◆ **Task details**:
Write out exactly the lines running from the one that contains "auto(paper-trader): 2026-07-26T06:11:12Z scan/settle" through the end of the material.

◆ **Information given**:
------------------------------------------------------------
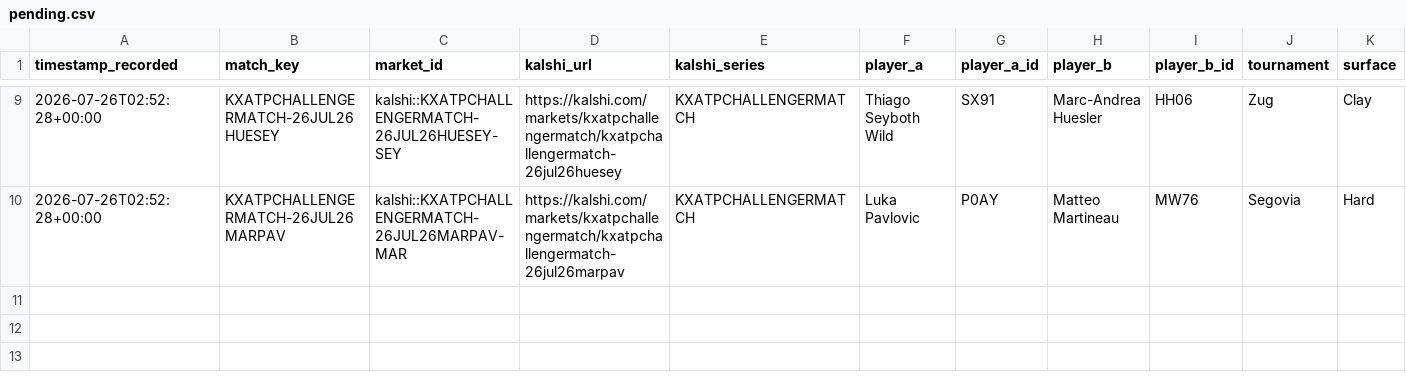
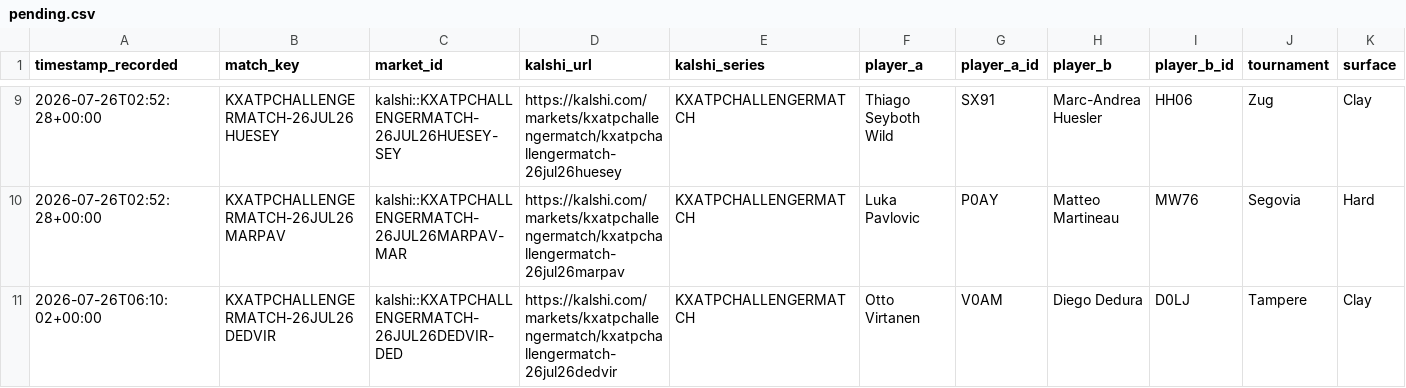
Before and after one commit to TKM6403/tennis-prediction-market, a CSV file: data/paper_trades/pending.csv, drawn as a sheet; only a part is shown, gaps mark what is left out; rows hold the shown columns only; the diff names each change by its address in the sheet, - before the commit and + after, or states it on an @@ line.

Commit message:
auto(paper-trader): 2026-07-26T06:11:12Z scan/settle

```diff
--- a/data/paper_trades/pending.csv
+++ b/data/paper_trades/pending.csv
+row 11: 2026-07-26T06:10:02+00:00 | KXATPCHALLENGERMATCH-26JUL26DEDVIR | kalshi::KXATPCHALLENGERMATCH-26JUL26DEDVIR-DED | https://kalshi.com/markets/kxatpchallengermatch/kxatpchallengermatch-26jul26dedvir | KXATPCHALLENGERMATCH | Otto Virtanen | V0AM | Diego Dedura | D0LJ | Tampere | Clay
```
Also changed, not shown: 4 other files.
------------------------------------------------------------
◆ **Response to the exercise**:
auto(paper-trader): 2026-07-26T06:11:12Z scan/settle

```diff
--- a/data/paper_trades/pending.csv
+++ b/data/paper_trades/pending.csv
+row 11: 2026-07-26T06:10:02+00:00 | KXATPCHALLENGERMATCH-26JUL26DEDVIR | kalshi::KXATPCHALLENGERMATCH-26JUL26DEDVIR-DED | https://kalshi.com/markets/kxatpchallengermatch/kxatpchallengermatch-26jul26dedvir | KXATPCHALLENGERMATCH | Otto Virtanen | V0AM | Diego Dedura | D0LJ | Tampere | Clay
```
Also changed, not shown: 4 other files.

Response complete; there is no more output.